• TASK INSTRUCTIONS:
Determine how many lines in the records below contain "screenshots", then state that number alone.
■ ■ ■ ■ ■
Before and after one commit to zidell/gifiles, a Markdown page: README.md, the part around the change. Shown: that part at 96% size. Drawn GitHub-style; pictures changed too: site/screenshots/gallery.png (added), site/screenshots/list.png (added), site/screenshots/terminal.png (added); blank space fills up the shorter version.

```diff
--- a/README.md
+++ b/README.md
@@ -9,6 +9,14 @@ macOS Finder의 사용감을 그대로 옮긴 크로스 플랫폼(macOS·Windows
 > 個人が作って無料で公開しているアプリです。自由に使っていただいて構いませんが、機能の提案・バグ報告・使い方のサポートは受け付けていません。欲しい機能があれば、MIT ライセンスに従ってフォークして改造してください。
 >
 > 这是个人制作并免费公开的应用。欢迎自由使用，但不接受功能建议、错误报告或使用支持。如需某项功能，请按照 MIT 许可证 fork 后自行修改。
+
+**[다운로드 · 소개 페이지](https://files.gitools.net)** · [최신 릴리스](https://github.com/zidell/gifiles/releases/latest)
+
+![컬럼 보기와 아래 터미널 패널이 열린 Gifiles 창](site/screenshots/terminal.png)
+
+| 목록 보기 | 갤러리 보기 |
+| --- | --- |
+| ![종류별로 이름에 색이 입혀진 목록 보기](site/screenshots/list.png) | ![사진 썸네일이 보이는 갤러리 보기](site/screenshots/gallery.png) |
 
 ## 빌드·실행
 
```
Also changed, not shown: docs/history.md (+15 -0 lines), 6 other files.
■ ■ ■ ■ ■
• EXERCISE RESULT:
3